Of Light and Time
At my desk upstairs, window plunking
dark with rain, I bask in gleaming rays,
hundred-watt beams of the bulb
I fetched from my mother’s stockpile—
all those current-sucking, pear-shaped
globes she laid away in her last months,
fragile reminders of her incandescence,
the way she burned.
It was the fall we cleared our Kansas home.
Amidst the sorting of a century,
the stacking, packing and throwing out,
my mother led me to her hidden stash:
60, 75, 100-watt orbs of incorrectness,
40-watt appliance bulbs laid like eggs
in padded plastic—the lot of them

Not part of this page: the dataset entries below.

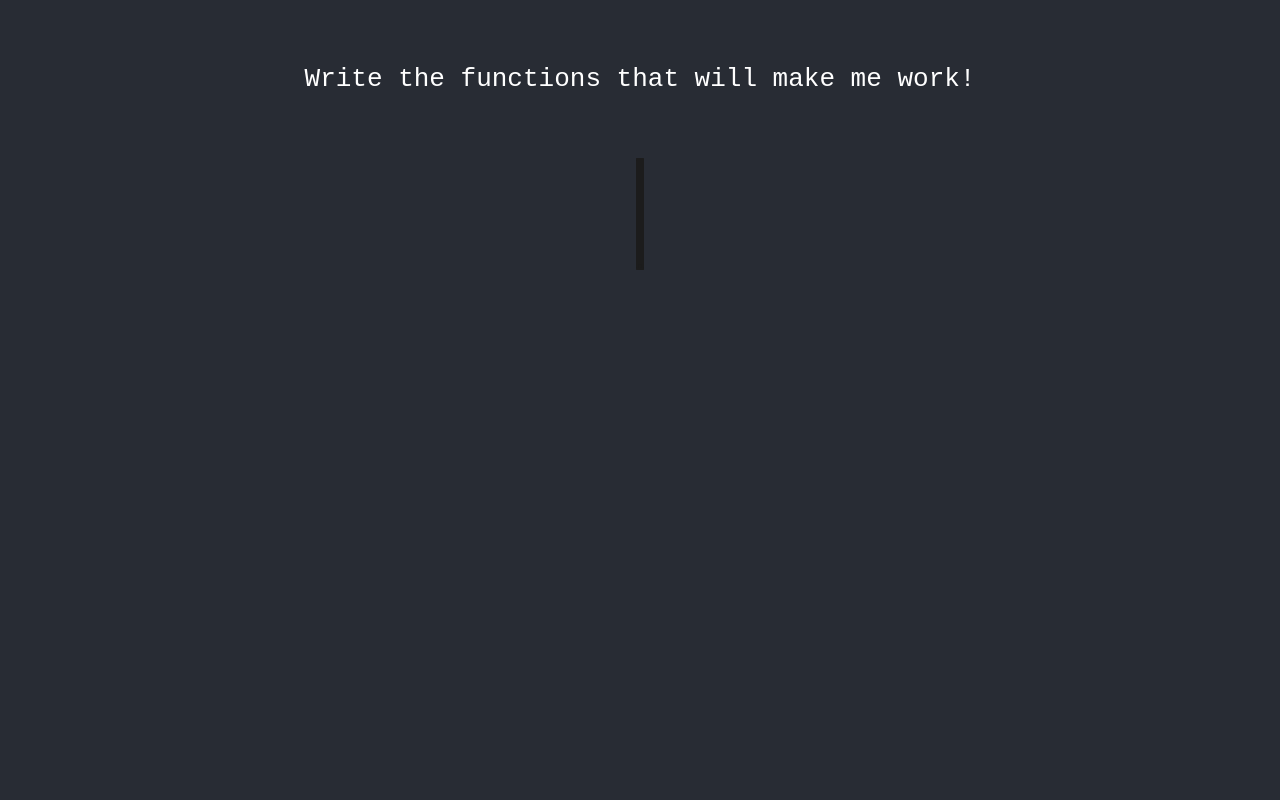
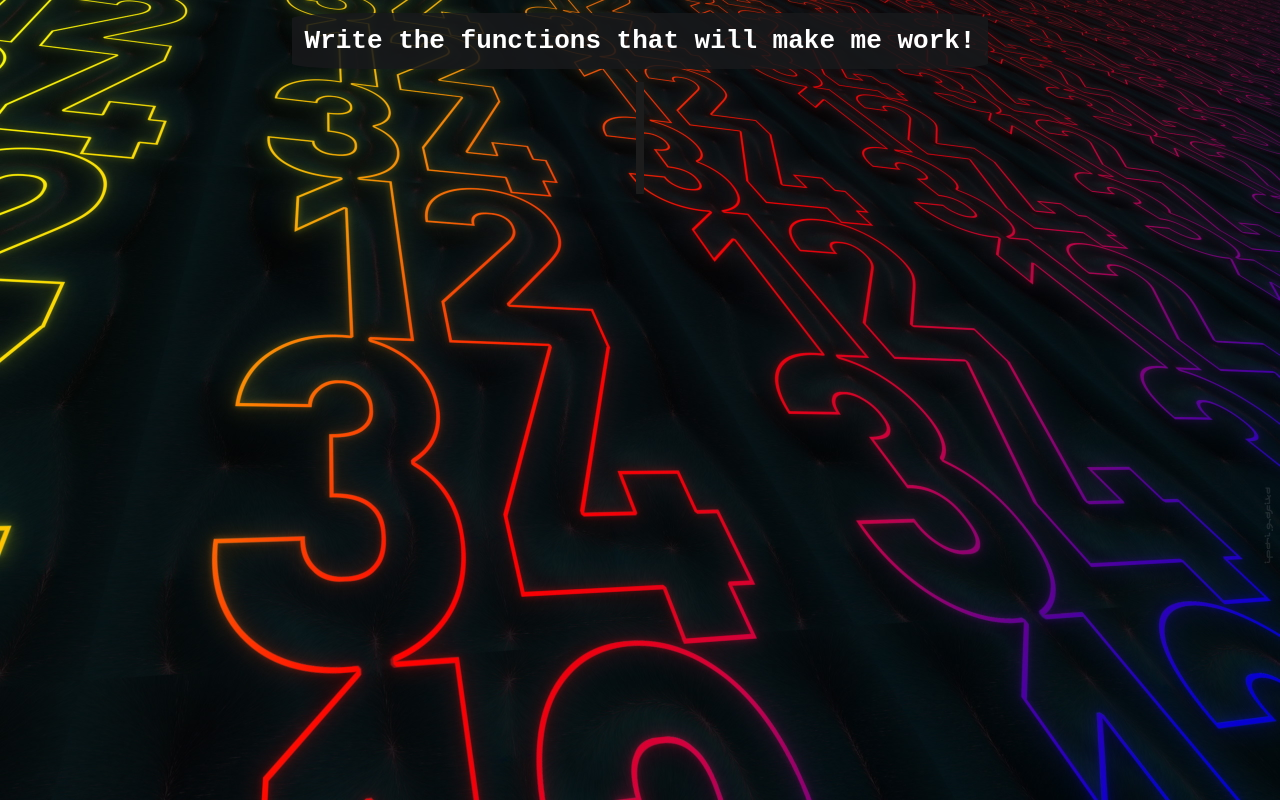
Before and after one commit to zilbers/Challenge-Calculator, a React (Create React App) app: page / in a window 1280 px wide. Built offline with nearby package versions, Linux system fonts and the light colour scheme.

Commit message:
Update App.css

```diff
--- a/src/App.css
+++ b/src/App.css
@@ -7,18 +7,27 @@ display: flex;
 flex-direction: column;
 align-items: center;
 background-color: #282c34;
+background-image: url("./components/css/background.jpg");
+background-repeat: no-repeat;
+background-size: cover;
 min-height: 100vh;
 }
 
 .App-header {
-  background-color: #282c34;
+  /* background-color: #282c34; */
   display: flex;
   flex-direction: column;
   align-items: center;
   justify-content: center;
   font-size: calc(10px + 2vmin);
-  color: white;
-  padding: 5% 0;
+  color: rgb(255, 255, 255);
+  font-weight: 700;
+  padding: 1% 0;
+}
+.App-header code {
+  background-color: rgba(24, 25, 27, 0.87);
+  padding: 0.5em;
+  border-radius: 10%;
 }
 
 .calculator{
@@ -28,6 +37,7 @@ align-items: center;
 background-color:  #1C1C1C;
 border: 2px solid #1C1C1C;
 border-radius: 3%;
+margin-bottom: 1%;
 }
 
 .result{
```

to be phased out and never made again,
box after box of heirless, power-hog
geezers begging for final days in sockets.
We loaded up my mother’s great stores,
shipped them twelve hundred miles east.
She would not die under compact fluorescence,
by God. No ashen shroud of soulless light
for her. No sickly shimmer to mock
her fading or mimic the squamous-celled
secret veiling through her lungs.
These days I glow in my mother’s hoarded
radiance—bulbs aplenty for remaining years,
time enough until my last strand of tungsten
snaps. One final, eye-searing flash and out.
First Place, Whispering Prairie Press Award, 2015.
Published in Kansas City Voices, September 2015, Vol. 13.